» **Required action**
Pull out every line below that holds the word "container".

Version comparison data
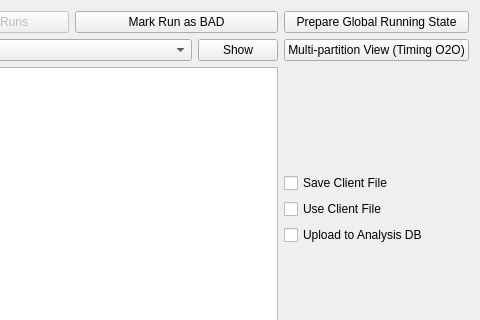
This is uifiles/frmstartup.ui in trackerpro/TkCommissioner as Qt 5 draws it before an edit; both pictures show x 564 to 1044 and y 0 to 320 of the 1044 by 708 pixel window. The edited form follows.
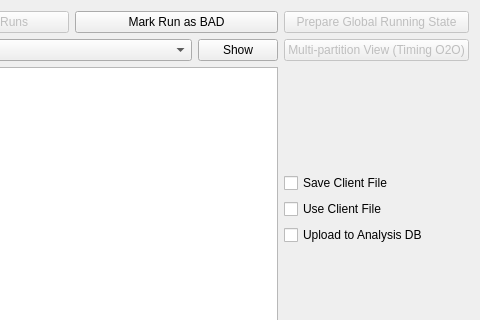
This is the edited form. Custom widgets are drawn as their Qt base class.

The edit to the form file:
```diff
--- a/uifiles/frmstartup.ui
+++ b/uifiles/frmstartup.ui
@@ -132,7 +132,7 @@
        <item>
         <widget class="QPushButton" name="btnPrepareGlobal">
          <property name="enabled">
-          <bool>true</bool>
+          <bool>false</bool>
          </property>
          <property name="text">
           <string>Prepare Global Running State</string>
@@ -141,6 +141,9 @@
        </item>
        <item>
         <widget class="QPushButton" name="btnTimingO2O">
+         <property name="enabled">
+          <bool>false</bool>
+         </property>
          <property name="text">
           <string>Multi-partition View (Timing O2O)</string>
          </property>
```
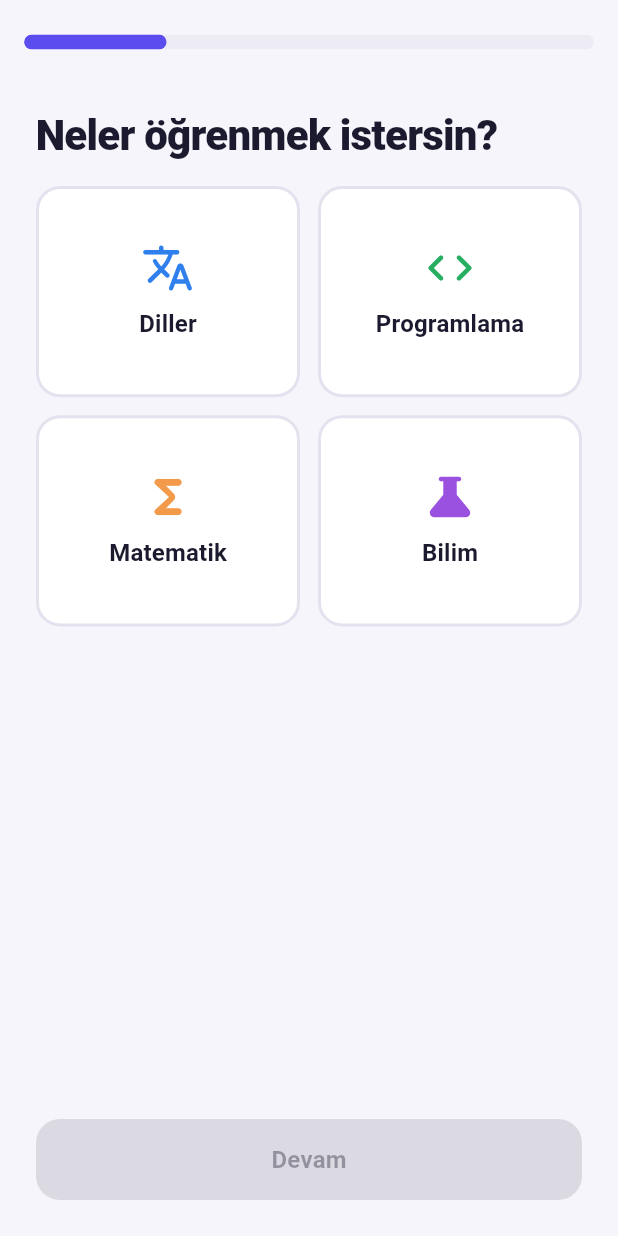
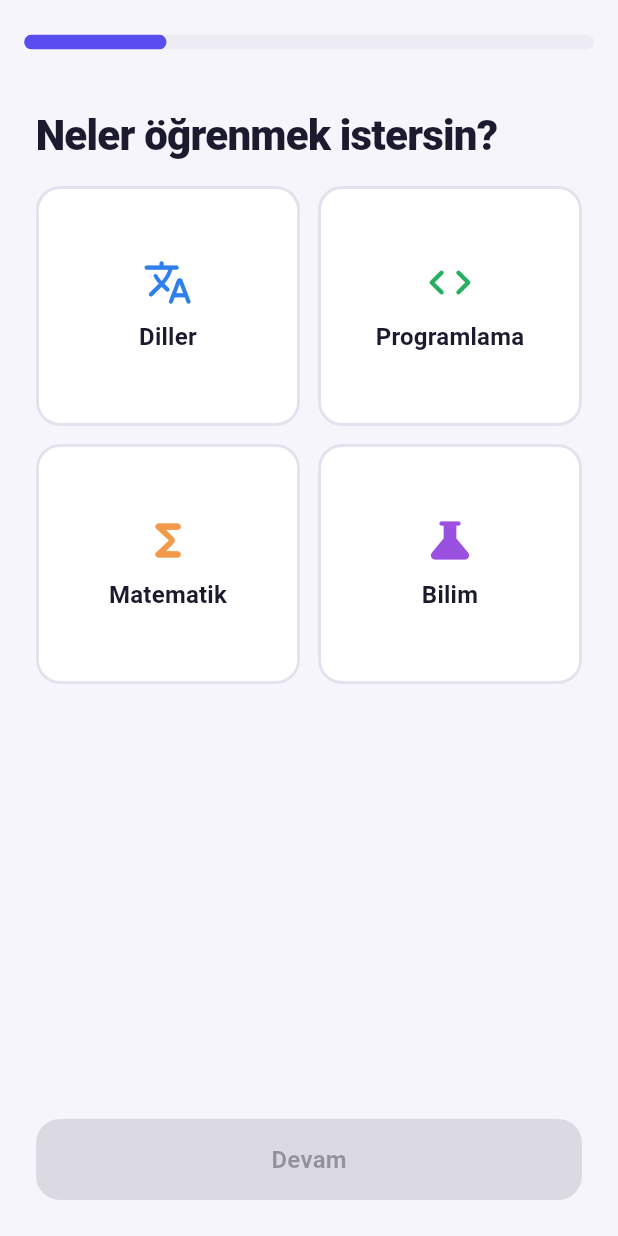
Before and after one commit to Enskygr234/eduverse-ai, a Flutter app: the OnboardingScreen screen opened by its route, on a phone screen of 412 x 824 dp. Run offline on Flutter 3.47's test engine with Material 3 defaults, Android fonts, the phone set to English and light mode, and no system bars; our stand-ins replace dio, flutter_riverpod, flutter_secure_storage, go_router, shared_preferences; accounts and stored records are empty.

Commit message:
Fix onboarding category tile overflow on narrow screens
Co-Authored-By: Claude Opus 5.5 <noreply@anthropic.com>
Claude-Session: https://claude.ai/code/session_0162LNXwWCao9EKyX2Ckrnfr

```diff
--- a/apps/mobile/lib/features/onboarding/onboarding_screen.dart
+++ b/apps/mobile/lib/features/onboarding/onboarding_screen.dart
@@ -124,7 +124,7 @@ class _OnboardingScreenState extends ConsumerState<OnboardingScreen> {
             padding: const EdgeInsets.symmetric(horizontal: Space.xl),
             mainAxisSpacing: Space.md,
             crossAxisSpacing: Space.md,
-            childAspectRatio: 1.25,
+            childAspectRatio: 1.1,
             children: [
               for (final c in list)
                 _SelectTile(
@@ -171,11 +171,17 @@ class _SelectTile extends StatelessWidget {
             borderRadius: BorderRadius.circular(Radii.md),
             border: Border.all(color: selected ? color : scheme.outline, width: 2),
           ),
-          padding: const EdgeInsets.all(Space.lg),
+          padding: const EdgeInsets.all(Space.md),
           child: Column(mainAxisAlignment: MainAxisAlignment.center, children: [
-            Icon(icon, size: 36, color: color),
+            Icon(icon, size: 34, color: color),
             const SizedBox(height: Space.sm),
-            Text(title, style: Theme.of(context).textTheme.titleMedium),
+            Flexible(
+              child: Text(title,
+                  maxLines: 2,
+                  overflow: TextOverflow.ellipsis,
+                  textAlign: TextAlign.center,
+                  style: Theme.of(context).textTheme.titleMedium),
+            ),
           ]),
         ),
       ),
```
...
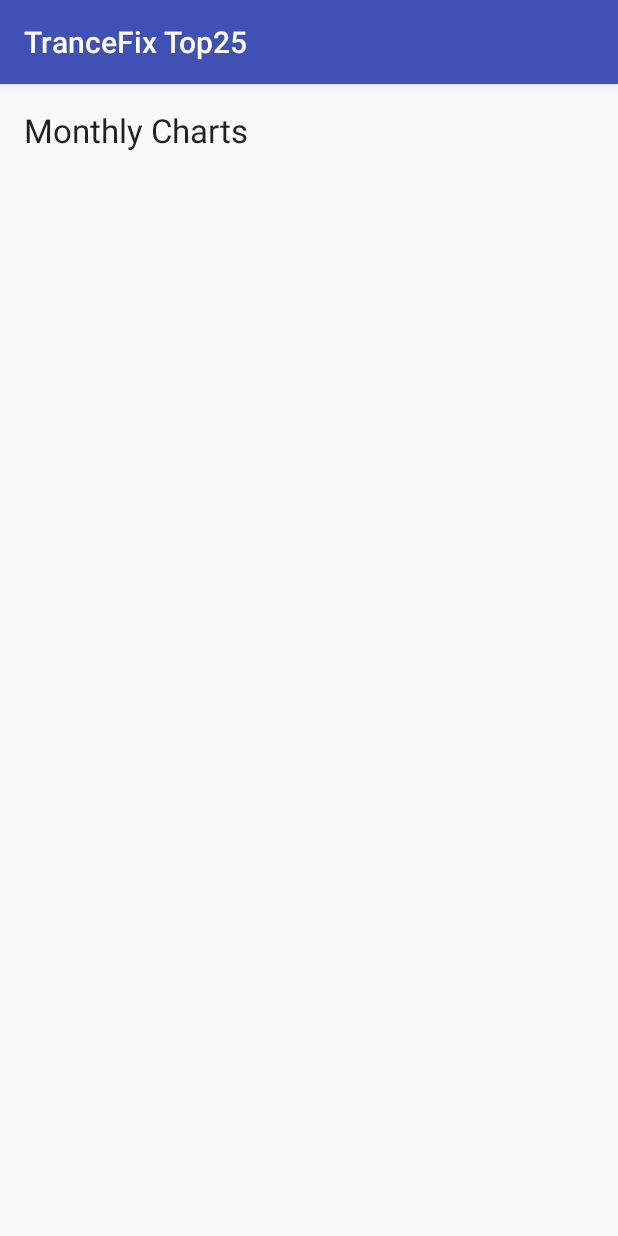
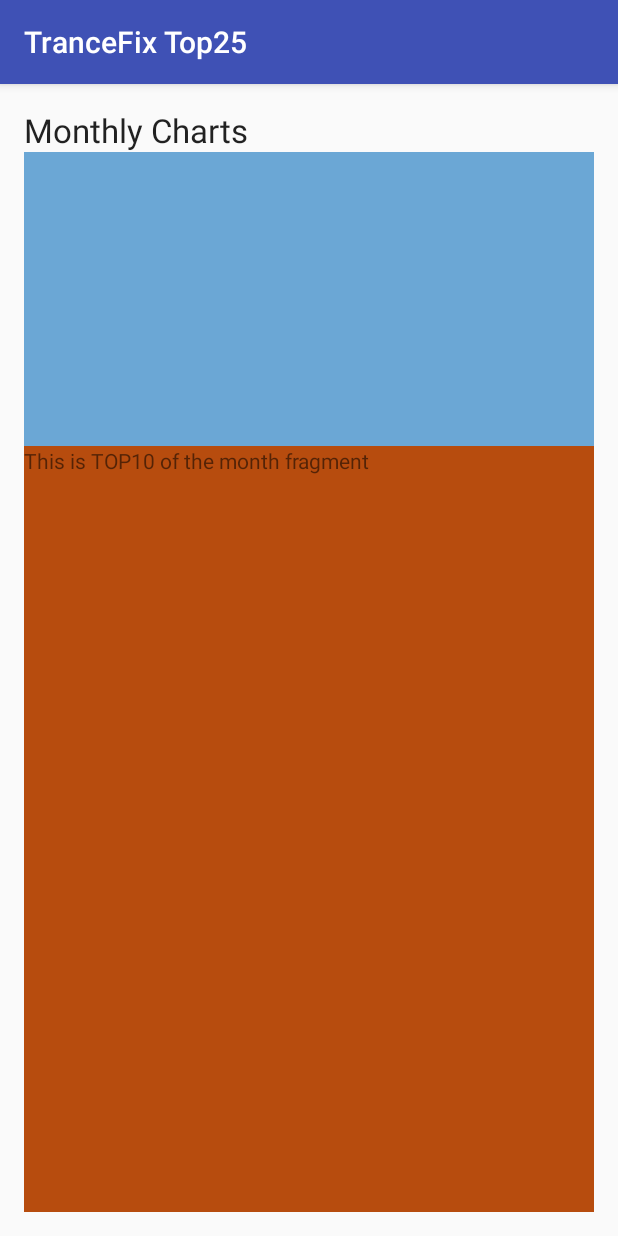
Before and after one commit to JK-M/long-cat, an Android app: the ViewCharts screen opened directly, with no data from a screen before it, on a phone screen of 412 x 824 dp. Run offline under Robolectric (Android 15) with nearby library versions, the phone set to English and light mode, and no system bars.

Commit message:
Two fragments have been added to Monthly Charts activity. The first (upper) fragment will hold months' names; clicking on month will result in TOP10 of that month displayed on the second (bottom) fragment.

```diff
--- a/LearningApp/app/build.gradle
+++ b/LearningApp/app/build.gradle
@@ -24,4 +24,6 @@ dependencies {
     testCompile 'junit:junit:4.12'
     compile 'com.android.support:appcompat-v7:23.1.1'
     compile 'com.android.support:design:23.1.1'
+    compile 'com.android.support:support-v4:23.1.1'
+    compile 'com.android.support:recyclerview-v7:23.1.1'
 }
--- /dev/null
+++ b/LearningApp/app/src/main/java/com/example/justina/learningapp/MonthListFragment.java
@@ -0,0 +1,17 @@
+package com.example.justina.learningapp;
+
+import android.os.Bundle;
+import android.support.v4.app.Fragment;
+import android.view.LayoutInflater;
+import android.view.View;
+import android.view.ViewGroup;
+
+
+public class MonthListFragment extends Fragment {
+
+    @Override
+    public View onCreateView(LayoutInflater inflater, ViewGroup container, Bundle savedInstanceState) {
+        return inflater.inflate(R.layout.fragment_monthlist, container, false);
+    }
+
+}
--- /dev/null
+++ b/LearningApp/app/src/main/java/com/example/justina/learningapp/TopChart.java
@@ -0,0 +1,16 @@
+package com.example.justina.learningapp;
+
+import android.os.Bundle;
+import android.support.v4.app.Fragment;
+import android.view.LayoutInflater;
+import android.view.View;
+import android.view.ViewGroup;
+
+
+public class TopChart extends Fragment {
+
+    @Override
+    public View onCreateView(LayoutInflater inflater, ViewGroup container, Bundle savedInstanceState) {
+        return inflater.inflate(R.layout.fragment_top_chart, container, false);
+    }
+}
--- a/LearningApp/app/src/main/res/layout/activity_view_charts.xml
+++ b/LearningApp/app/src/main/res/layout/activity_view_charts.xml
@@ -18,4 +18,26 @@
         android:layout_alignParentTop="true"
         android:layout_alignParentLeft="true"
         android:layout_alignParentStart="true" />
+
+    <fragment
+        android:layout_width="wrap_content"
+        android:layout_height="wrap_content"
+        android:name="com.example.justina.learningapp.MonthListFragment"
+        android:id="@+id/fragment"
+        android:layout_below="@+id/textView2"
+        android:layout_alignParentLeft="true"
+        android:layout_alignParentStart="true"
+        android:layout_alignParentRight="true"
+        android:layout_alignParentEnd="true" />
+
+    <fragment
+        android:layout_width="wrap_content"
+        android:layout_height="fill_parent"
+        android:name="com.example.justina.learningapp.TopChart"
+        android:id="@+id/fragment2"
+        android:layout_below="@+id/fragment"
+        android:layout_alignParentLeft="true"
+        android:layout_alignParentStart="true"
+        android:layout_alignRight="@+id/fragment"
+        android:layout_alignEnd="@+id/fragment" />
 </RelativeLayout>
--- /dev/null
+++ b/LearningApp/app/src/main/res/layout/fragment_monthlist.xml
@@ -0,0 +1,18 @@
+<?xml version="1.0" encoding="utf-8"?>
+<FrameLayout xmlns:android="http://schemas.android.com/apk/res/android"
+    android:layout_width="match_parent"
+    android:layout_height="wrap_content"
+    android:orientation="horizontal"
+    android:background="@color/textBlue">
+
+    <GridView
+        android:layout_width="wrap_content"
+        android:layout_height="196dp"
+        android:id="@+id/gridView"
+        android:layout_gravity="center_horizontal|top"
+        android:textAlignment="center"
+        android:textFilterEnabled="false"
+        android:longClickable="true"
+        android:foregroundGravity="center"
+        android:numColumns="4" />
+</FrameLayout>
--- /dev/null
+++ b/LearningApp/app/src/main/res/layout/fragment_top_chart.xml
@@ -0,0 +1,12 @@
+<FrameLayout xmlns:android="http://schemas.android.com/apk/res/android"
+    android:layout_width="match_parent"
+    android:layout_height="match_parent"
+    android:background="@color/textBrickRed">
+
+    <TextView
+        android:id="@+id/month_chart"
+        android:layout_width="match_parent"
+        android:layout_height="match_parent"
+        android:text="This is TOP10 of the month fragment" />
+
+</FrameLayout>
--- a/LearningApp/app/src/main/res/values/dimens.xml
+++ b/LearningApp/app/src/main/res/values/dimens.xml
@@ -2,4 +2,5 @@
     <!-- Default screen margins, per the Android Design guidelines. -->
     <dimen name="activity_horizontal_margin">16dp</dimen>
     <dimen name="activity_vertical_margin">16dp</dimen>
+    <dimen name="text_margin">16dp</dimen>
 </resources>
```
--
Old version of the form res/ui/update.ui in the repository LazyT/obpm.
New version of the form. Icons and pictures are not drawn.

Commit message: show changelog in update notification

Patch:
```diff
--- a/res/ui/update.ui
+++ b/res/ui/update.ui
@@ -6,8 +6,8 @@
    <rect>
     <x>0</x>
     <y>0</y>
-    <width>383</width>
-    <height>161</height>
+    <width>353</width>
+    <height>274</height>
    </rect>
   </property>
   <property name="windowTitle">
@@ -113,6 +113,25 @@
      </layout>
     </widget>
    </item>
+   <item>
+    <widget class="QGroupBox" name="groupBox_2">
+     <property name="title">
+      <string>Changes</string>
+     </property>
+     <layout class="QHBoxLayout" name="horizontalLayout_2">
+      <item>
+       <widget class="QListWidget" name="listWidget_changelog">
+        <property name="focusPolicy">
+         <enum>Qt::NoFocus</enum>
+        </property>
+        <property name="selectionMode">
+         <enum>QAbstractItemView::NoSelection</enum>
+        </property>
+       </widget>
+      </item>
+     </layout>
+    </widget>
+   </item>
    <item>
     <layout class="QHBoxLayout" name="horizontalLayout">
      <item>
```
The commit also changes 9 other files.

» **Task output**
+    public View onCreateView(LayoutInflater inflater, ViewGroup container, Bundle savedInstanceState) {
+        return inflater.inflate(R.layout.fragment_monthlist, container, false);
+    public View onCreateView(LayoutInflater inflater, ViewGroup container, Bundle savedInstanceState) {
+        return inflater.inflate(R.layout.fragment_top_chart, container, false);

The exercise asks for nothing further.